Laughter Around the Corner

in 13rd T-Mobile New Horizons International Film Festival

by Błażej Hrapkowicz

Even the most experimental, non-linear, non-narrative cinema needs a structure. It can be an anti-structure, destroying every possible convention of storytelling cinema; it can be a purely visual structure with no story, plot or characters. However, there has to be a backbone to hold and convey a filmmaker’s ideas, feelings, impressions. The thought of having something grand and revolutionary to say is dangerous and should be scrutinized — what exactly do I have to tell the audience, how do I want to tell it and is it actually anything remotely interesting?

T-Mobile New Horizons has discovered many fantastic directors over the years. It is still the best festival in Poland and among the best of my personal experience. Carefully shaped around the original taste of its organizers, Roman Gutek’s enterprise brings the best and most daring artistic ventures in contemporary cinema to Poland. What’s interesting about this year’s edition is how the bravest and richest films blended the conventions of artistic and genre filmmaking.

The obviously experimental pieces — with the exception of Lucien Castaing-Taylor and Véréna Paravel’s impressive, if slightly overlong Leviathan — often turned out to be unbearable exercises in self-indulgence (Manuela Morgaine’s four-hour Lightning ranking among the most extreme examples). Directors nodding towards genre, but remaining auteurs at the same time, found an appropriate structure for their out-stretching imagination.

The prime example of this approach is Alain Guiraudie’s Stranger by the Lake (L’inconnu du lac) — the winner of FIPRESCI prize. Set in one location (the eponymous lake) and featuring only a handful of characters, Stranger by the Lake incorporates recognizable arthouse language, with static camera work, sparse and precise mise-en-scene — as well as tight editing, which gives the well-focused narrative a steady pace.

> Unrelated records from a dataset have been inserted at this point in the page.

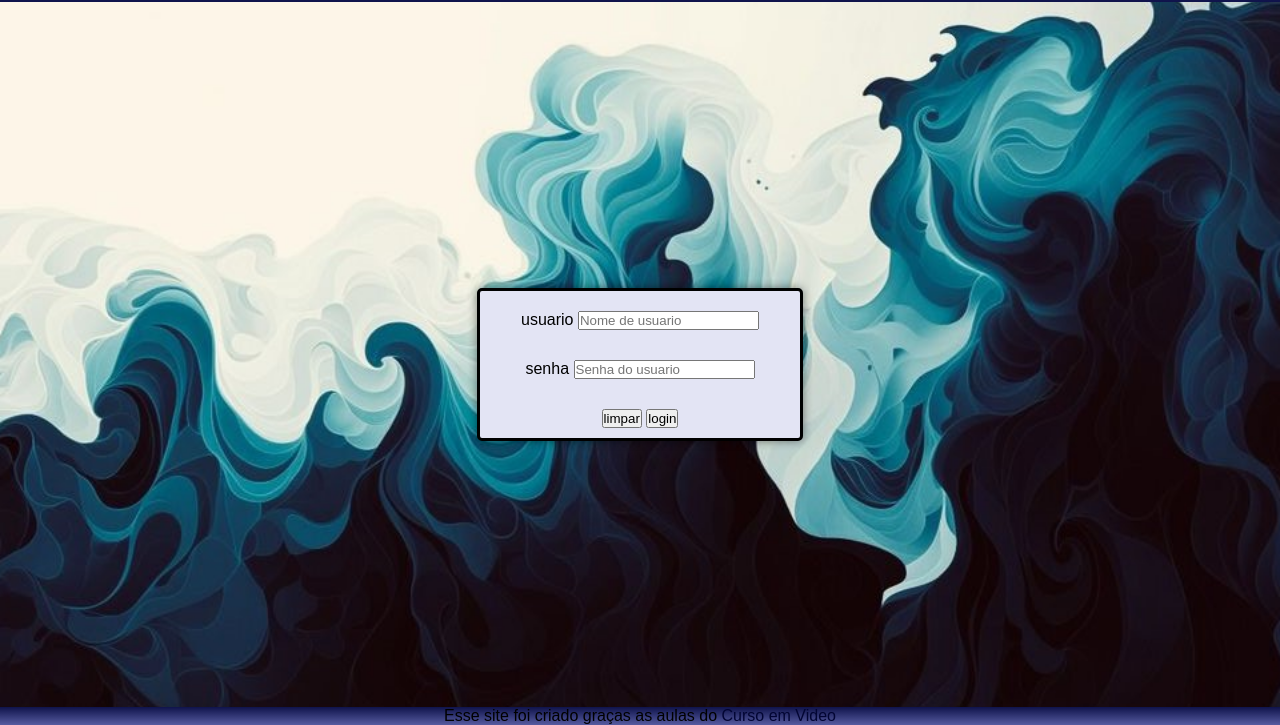
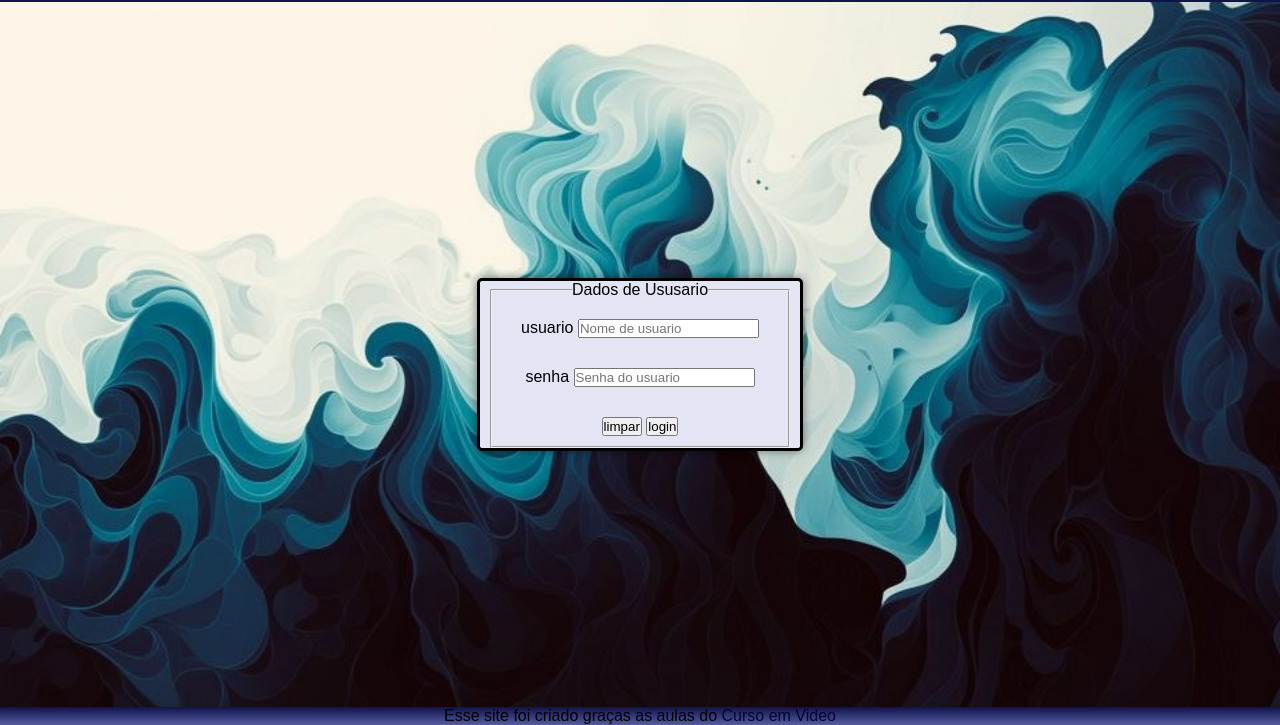
Before and after one commit to ImperfectStar/testes, a plain HTML site: page Paginas/usuario.html in a window 1280 px wide. Shown: the part 75-800 px from the top of the page. Drawn offline with Linux system fonts and the light colour scheme; a web font is replaced by a local one.

Commit message:
Correção de Erros

```diff
--- a/Paginas/Pag1.html
+++ b/Paginas/Pag1.html
@@ -5,7 +5,7 @@
     <meta name="viewport" content="width=device-width, initial-scale=1.0">
     <title>Fichas Rpg</title>
     <link rel="stylesheet" href="../Style/Style.css">
-    <link rel="shortcut icon" href="Imagens/favicon.io.png" type="image/x-icon">
+    <link rel="shortcut icon" href="../Imagens/favicon.io.png" type="image/x-icon">
 </head>
 <body>
     <header>
--- a/Paginas/usuario.html
+++ b/Paginas/usuario.html
@@ -5,7 +5,7 @@
     <meta name="viewport" content="width=device-width, initial-scale=1.0">
     <title>Fichas Rpg</title>
     <link rel="stylesheet" href="../Style/Style.css">
-    <link rel="shortcut icon" href="Imagens/favicon.io.png" type="image/x-icon">
+    <link rel="shortcut icon" href="../Imagens/favicon.io.png" type="image/x-icon">
 </head>
 <body>
     <header>
@@ -15,6 +15,8 @@
     </header>
     <main>
         <div >
+            <fieldset>
+                <legend>Dados de Ususario</legend>
                 <form action="cadastro.php" method="post" >
                     <p>
                         <label for="usuario">usuario</label>
@@ -26,6 +28,7 @@
                     <input type="reset" value="limpar">
                     <input type="submit" value="login">
                 </form>
+            </fieldset>
         </div>
     </main>
     <footer>
```
Also changed, not shown: Paginas/pag2.html (+1 -1 lines), Paginas/pag3.html (+1 -1 lines), index.html (+1 -1 lines). Lines whose indentation alone changed are shown as unchanged.
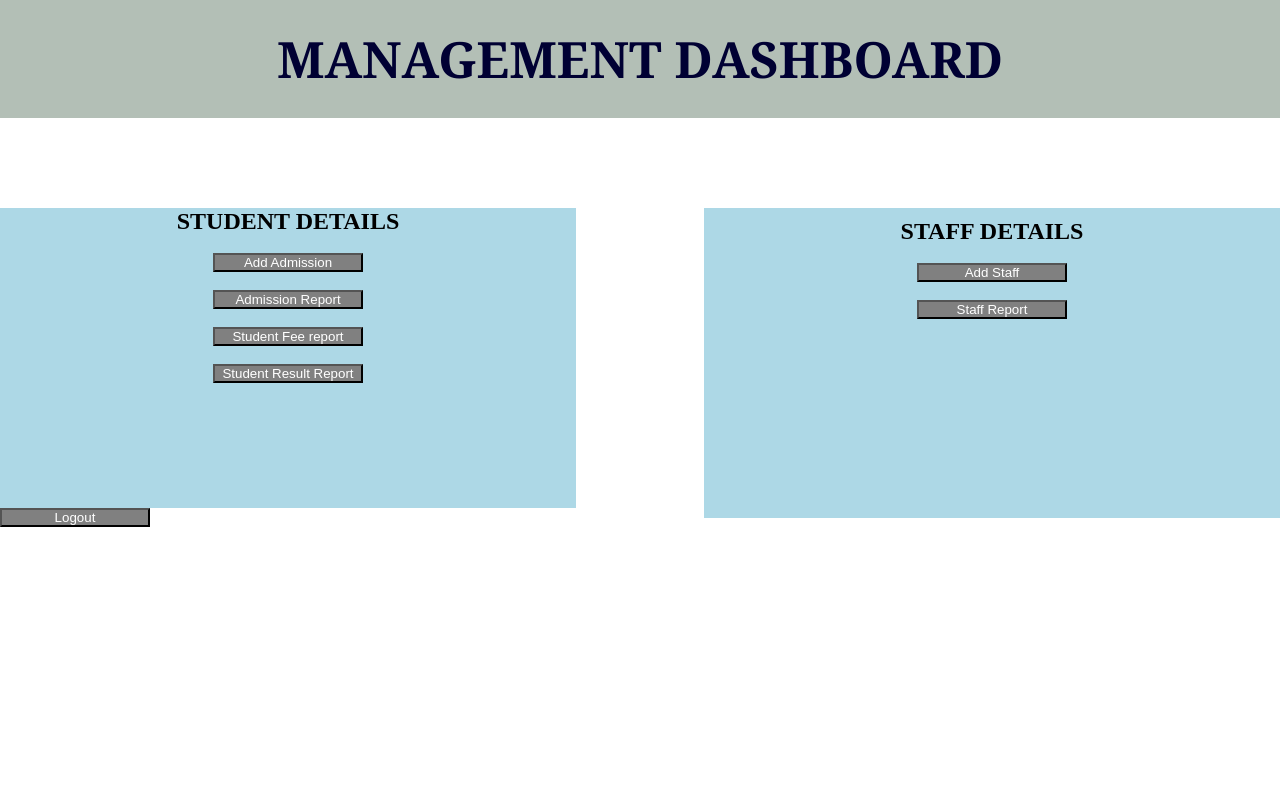
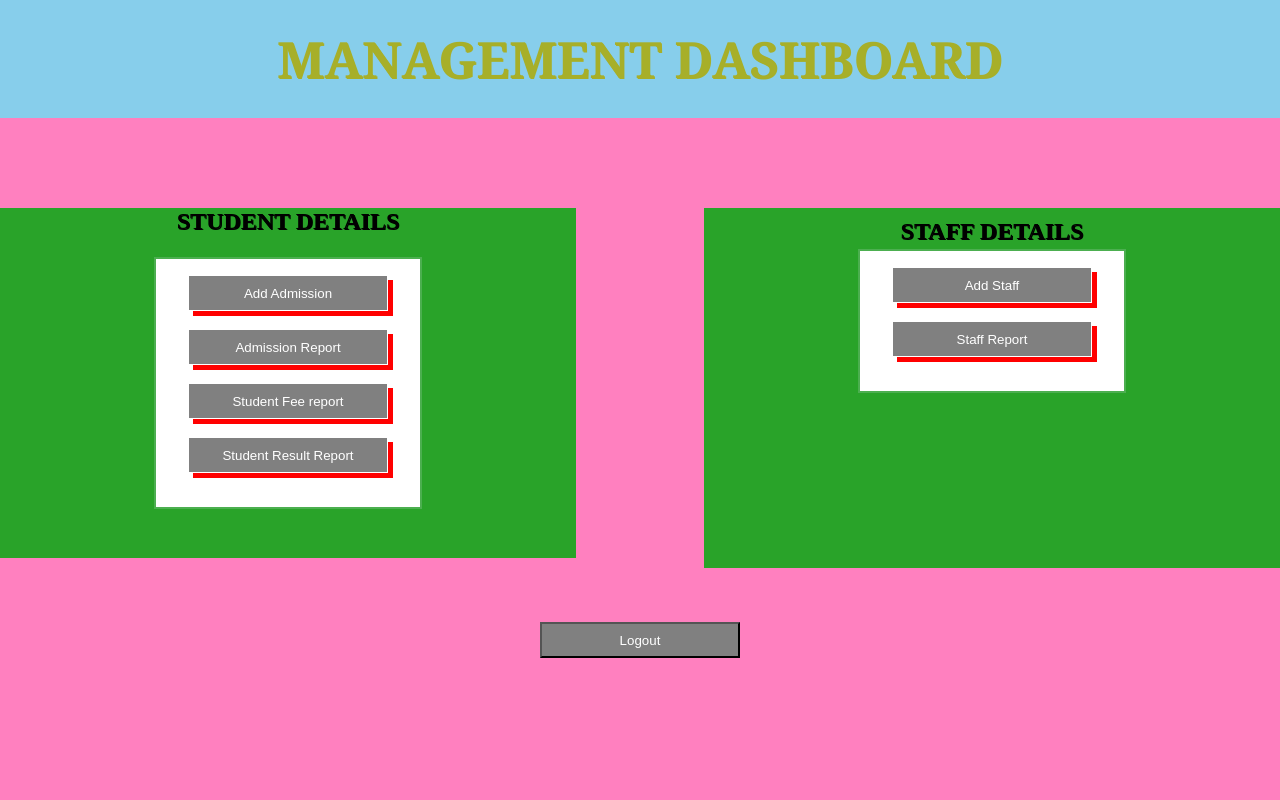
Before and after one commit to TejTeja11/school, a Django app: page / in a window 1280 px wide. Run offline with Django 3.2, Linux system fonts and the light colour scheme; the visitor is signed in with stand-in values (Sample User, id 1).

Commit message:
Update index.html

```diff
--- a/templates/index.html
+++ b/templates/index.html
@@ -2,30 +2,140 @@
 <html>
     <head>
         <title>HOME PAGE</title>
-        <link rel="stylesheet" href="{% static "stylesheets/style2.css" %}"/>
+        <style media="screen">
+        *{
+            margin:0;
+            padding:0;
+        }
+        div.one{
+            border-width: :2px solid grey;
+            width:45%;
+            text-align:center;
+            float:left;
+            height:200px;
+            margin-left: :10px;
+            background-color: #29a329;
+        }
+        div.two{
+            border-width: :2px solid grey;
+            padding-top: 10px;
+            width:45%;
+            text-align:center;
+            float:right;
+            height:200px;
+            margin-left: :10px;
+            background-color: #29a329;
+        }
+        h1{
+            padding-top: 25px;
+            padding-bottom: 25px;
+            text-align: center;
+            color: #000033;
+            background: white;
+            background-color: skyblue  ;
+            font-size:50px;
+            font-family: Georgia;
+            text-shadow: 1px 1px;
+        }
+        h2{
+            text-align:center;
+            text-shadow: 1px 1px;
+        }
+        .button:hover {
+          background-color: #5E5CBA;
+          color: white;
+        }
+        button{
+            width:150px;
+            background-color: grey;
+            color:white;
+            top: 50%;
+        }
+        body{
+            background-color: #ff80bf;
+
+        }
+        .button {
+          border: none;
+          color: white;
+          padding: 16px 32px;
+          text-align: center;
+          text-decoration: none;
+          display: inline-block;
+          font-size: 16px;
+          margin: 4px 2px;
+          transition-duration: 0.4s;
+          cursor: pointer;
+        }
+
+        .button {
+          background-color: white;
+          color: black;
+          border: 2px solid #4CAF50;
+        }
+        .button1 {width: 200px; height: 36px;}
+        .button1:hover {
+          background-color: #A5B1B9;
+          color: white;
+        }
+        .center {
+          margin: 0;
+          position: absolute;
+          top: 80%;
+          left: 50%;
+          -ms-transform: translate(-50%, -50%);
+          transform: translate(-50%, -50%);
+        }
+        .container .cont {
+          position: absolute;
+          bottom: 0;
+          background: rgb(0, 0, 0); /* Fallback color */
+          background: rgba(0, 0, 0, 0.5); /* Black background with 0.5 opacity */
+          color: #f1f1f1;
+          width: 100%;
+          padding: 20px;
+          }
+        .fix {
+        position: fixed:
+        }
+        .shade {
+          border: 1px solid;
+          padding: 10px;
+          box-shadow: 5px 5px  red;
+        }
+        </style>
     </head>
-    <body >
-        <h1>
+	<body>
+
+        <h1 style="color:#A7AF29  ;">
             MANAGEMENT DASHBOARD
         </h1>
         <br/>
         <br/>
         <br/><br/><br/>
 
-        <div class="one" style="height:300px";>
-            <h2>STUDENT DETAILS</h2><br/>
-            <a href="/ad/newadm"><button type="button" name="button">Add Admission</button></a><br/><br/>
-            <a href="/ad/admreport"><button type="button" name="button">Admission Report</button></a><br/><br/>
-            <a href="/ad/feecr"><button type="button" name="button">Student Fee report</button></a><br/><br/>
-            <a href="/ad/strr"><button type="button" name="button">Student Result Report</button></a><br/><br/>
+        <div class="one"  style="height:350px";>
+		 <h2>STUDENT DETAILS</h2><br/>
+
+		<div class="button">
+            <a href="/ad/newadm"><button type="button" class="button1 shade">Add Admission</button></a><br/><br/>
+            <a href="/ad/admreport"><button type="button" class="button1 shade" name="button">Admission Report</button></a><br/><br/>
+            <a href="/ad/feecr"><button type="button"class="button1 shade" name="button">Student Fee report</button></a><br/><br/>
+            <a href="/ad/strr"><button type="button" class="button1 shade" name="button">Student Result Report</button></a><br/><br/>
+		</div>
+		</div>
+        <div class="two"  style="height:350px";>
+		 <h2>STAFF DETAILS</h2>
+		<div class="button">
+           <a href="/fin/fee"><button type="button"  class="button1 shade"name="button">Add Staff</button></a><br/><br/>
+            <a href="/fin/duesreport"><button type="button" class="button1 shade" name="button">Staff Report</button></a><br/><br/>
         </div>
-        <div class="two"  style="height:300px";>
-            <h2>STAFF DETAILS</h2><br/>
-            <a href="/fin/fee"><button type="button" name="button">Add Staff</button></a><br/><br/>
-            <a href="/fin/duesreport"><button type="button" name="button">Staff Report</button></a><br/><br/>
+		</div>
+        <br/>
+        <br><br><br>
+		<div class="center">
+	    <a href="accounts/logout" style="float:right";><button class="button1"name="button">Logout</button></a>
         </div>
-        <br/>
-        <br><br><br><a href="accounts/logout" style="float:center";><button type="button" name="button">Logout</button></a>
-    </body>
+	</body>
 
 </html>
```
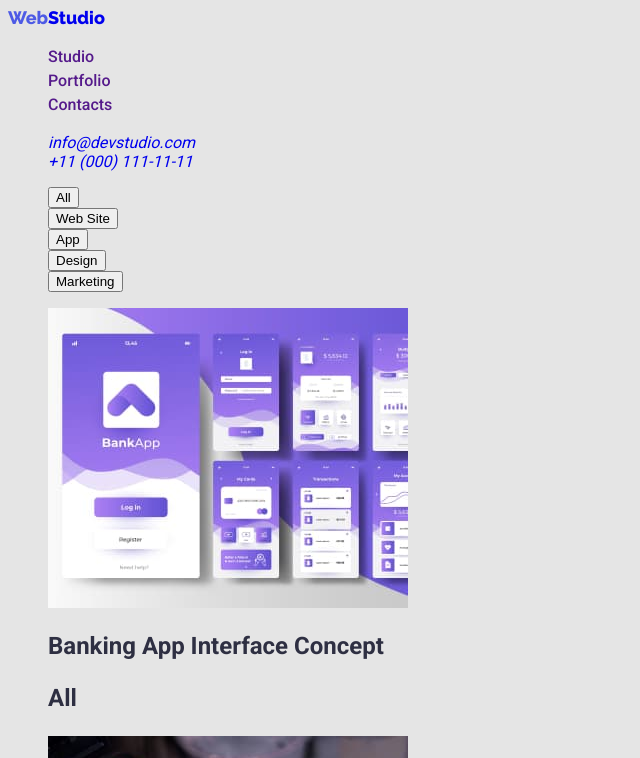
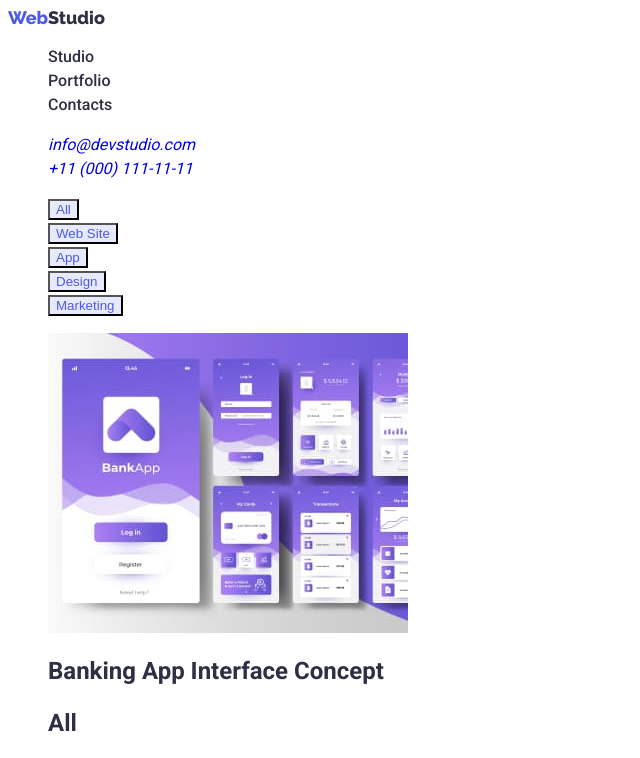
Before and after one commit to Tetiana-Tymchyshyn/hw-02, a plain HTML site: page portfolio.html in a window 1280 px wide. Shown: the top 758 px of the page, without its empty margins (0-640 px from the left). Drawn offline with Linux system fonts and the light colour scheme.

Commit message:
update htmland css file

```diff
--- a/CSS/styles.css
+++ b/CSS/styles.css
@@ -1,15 +1,15 @@
 /* BODY */
 body {
   font-family: "Roboto", sans-serif;
-  color: #2e2f42;
-  background-color: #e5e5e5;
+  color: var(--color-navy-blue);
+  background-color: var(--color-white);
 }
 .list {
   list-style: none;
 }
 .link {
   text-decoration: none;
-
+}
 :root {
   --color-iris: #4d5ae5;
   --color-ocean: #404bbf;
@@ -24,7 +24,7 @@ body {
   --color-white: #ffffff;
   --color-dairy: #fcfcfc;
 }
-}
+
 /* COMPONENT */
 .subtitle-description {
   font-weight: 500;
@@ -37,49 +37,99 @@ body {
   font-size: 16px;
   line-height: 1.5;
   letter-spacing: 2%;
-  color: #434455;
+  color: var(--color-slate);
 }
 
 /* HEADER */
-span {
+.logo-nav {
   font-family: "Raleway", sans-serif;
   font-weight: 800;
   font-size: 18px;
   line-height: 1.16;
   letter-spacing: 3%;
-  color: #4d5ae5;
+  color: var(--color-iris);
+}
+.logo-dark {
+  color: var(--color-navy-blue);
+}
+.logo-light {
+  color: var(--color-cloud);
 }
 
-.logo {
-  font-family: "Raleway", sans-serif;
-  font-weight: 800;
-  font-size: 18px;
-  line-height: 1.16;
-  letter-spacing: 3%;
-}
-.menu {
+.menu-link.link {
   font-weight: 500;
   font-size: 16px;
   line-height: 1.5;
   letter-spacing: 2%;
+  color: var(--color-navy-blue);
+}
+.address.list {
+  color: var(--color-slate);
+}
+.menu-link.link:hover,
+.menu-link.link:focus,
+.menu-link.link:active {
+  color: var(--color-ocean);
+}
+.address-item.link:hover,
+.address-item.link:focus,
+.address-item.link:active {
+  color: var(--color-ocean);
 }
 
 /* HERO */
 .hero {
+  background-color: var(--color-navy-blue);
 }
 .hero-title {
   font-weight: 700;
   font-size: 56px;
   line-height: 1.07;
   letter-spacing: 2%;
-  color: #ffffff;
+  color: var(--color-white);
 }
 .modal-btn {
-  background-color: #4d5ae5;
+  background-color: var(--color-iris);
   font-weight: 500;
   font-size: 16px;
   line-height: 1.5;
   letter-spacing: 4%;
-  color: #ffffff;
+  color: var(--color-white);
 }
-/* FEATURE*/
+.modal-btn:hover,
+.modal-btn:focus {
+  color: var(--color-ocean);
+}
+/* TEAM */
+.team-list {
+  background-color: var(--color-cloud);
+}
+
+/* Footer*/
+.footer-text {
+  font-weight: 400;
+  font-size: 16px;
+  line-height: 1.5;
+  letter-spacing: 2%;
+  color: var(--color-cloud);
+}
+.main-footer {
+  background-color: var(--color-navy-blue);
+}
+
+/* PORTFOLIO */
+.btn-menu {
+  font-weight: 500;
+  font-size: 16px;
+  line-height: 1.5;
+  letter-spacing: 4%;
+}
+.btn {
+  color: var(--color-iris);
+  background-color: var(--color-cornflower);
+}
+.btn:hover,
+.btn:focus {
+  color: var(--color-white);
+  background-color: var(--color-ocean);
+}
--- a/portfolio.html
+++ b/portfolio.html
@@ -13,17 +13,33 @@
     <!-- HEADER -->
     <header class="top-header">
       <nav class="nav">
-        <a class="logo link" href="./index.html"><span>Web</span>Studio</a>
+        <a class="logo-nav link" href="./index.html"
+          >Web<span class="logo-dark">Studio</span></a
+        >
         <ul class="menu list">
-          <li class="menu-item"><a class="menu-link link" href="">Studio</a></li>
-          <li class="menu-item"><a class="menu-link link" href="">Portfolio</a></li>
-          <li class="menu-item"><a class="menu-link link" href="">Contacts</a></li>
+          <li class="menu-item">
+            <a class="menu-link link" href="">Studio</a>
+          </li>
+          <li class="menu-item">
+            <a class="menu-link link" href="">Portfolio</a>
+          </li>
+          <li class="menu-item">
+            <a class="menu-link link" href="">Contacts</a>
+          </li>
         </ul>
       </nav>
       <address>
-        <ul class="contact list">
-          <li class="contact-item"><a class="contact-mail link" href="mailto:info@devstudio.com">info@devstudio.com</a></li>
-          <li class="contact-item"><a class="phone-number link" href="tel:+110001111111">+11 (000) 111-11-11</a></li>
+        <ul class="address list">
+          <li class="description-text contact-item">
+            <a class="address-item link" href="mailto:info@devstudio.com"
+              >info@devstudio.com</a
+            >
+          </li>
+          <li class="description-text contact-item">
+            <a class="address-number link" href="tel:+110001111111"
+              >+11 (000) 111-11-11</a
+            >
+          </li>
         </ul>
       </address>
     </header>
@@ -31,12 +47,12 @@
         <!-- SECTION -->
       <section>
         <h1 hidden>Filters</h1>
-        <ul class="list">
-          <li><button type="button" name="All">All</button></li>
-          <li><button type="button" name="Web_Site">Web Site</button></li>
-          <li><button type="button" name="App">App</button></li>
-          <li><button type="button" name="Design">Design</button></li>
-          <li><button type="button" name="Marketing">Marketing</button></li>
+        <ul class="btn-menu list">
+          <li class="btn-item"><button class="btn" type="button" name="All">All</button></li>
+          <li class="btn-item"><button class="btn" type="button" name="Web_Site">Web Site</button></li>
+          <li class="btn-item"><button class="btn" type="button" name="App">App</button></li>
+          <li class="btn-item"><button class="btn" type="button" name="Design">Design</button></li>
+          <li class="btn-item"><button class="btn" type="button" name="Marketing">Marketing</button></li>
         </ul>
         <ul class="list">
           <li>
@@ -124,9 +140,10 @@
       </section>
     </main>
     <!-- footer -->
-    <footer>
-      <a class="link" href="./index.html">WebStudio</a>
-      <p>
+    <footer class="main-footer">
+      <a class="logo-nav link" href="./index.html">Web<span class="logo-light">Studio</span></a
+        >
+      <p class="footer-text">
         Increase the flow of customers and sales for your business with digital
         marketing & growth solutions.
       </p>
```
Also changed, not shown: index.html (+12 -8 lines). Lines whose indentation alone changed are shown as unchanged.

Guiraudie slowly exposes and describes the small world of a beach serving as a cruising zone for homosexuals. Lying naked on the sand, characters look like merchandise on display, ready for pick-up and immediate consumption. Through poignant visual language, laconic but meaningful dialogue and perfectly executed moments of silence, Guiraudie establishes basic rules of conduct in terms of communication between characters — both verbal and non-verbal.

If one wanted to argue against the commonly-held view that genre structures diminish artistic imagination, Stranger by the Lake can be advanced as persuasive evidence. After setting up the major themes and motifs of his film, Guiraudie changes the direction of his narrative towards thriller, and therefore shows how the genre can move ideas forward rather than turn them into clichés. The sense of imminent danger that prevails till the very end of the film helps the director to tell a story about erotic attraction and its very close relationship with death drive. Eros and Thanatos are very much the patrons of Stranger by the Lake, where lust and fear work together to create enormous tension.

The way Guiraudie handles this tension is somewhat similar to Sam Raimi’s method. The director of The Evil Dead (1981) has repeatedly stated that horror and comedy are very much two sides of one coin. In Stranger by the Lake the subtle, yet very suggestive undertone of terror is beautifully combined with delicate pastiche. Guiraudie’s sophisticated sense of humour never turns into mockery — not only does it not destroy so carefully built tension, it also makes the film more profound and perversely enjoyable. We are not allowed any comic relief, but we can feel the laughter lurking around the corner. And we can certainly feel the frissons it provides.

Edited by Neil Young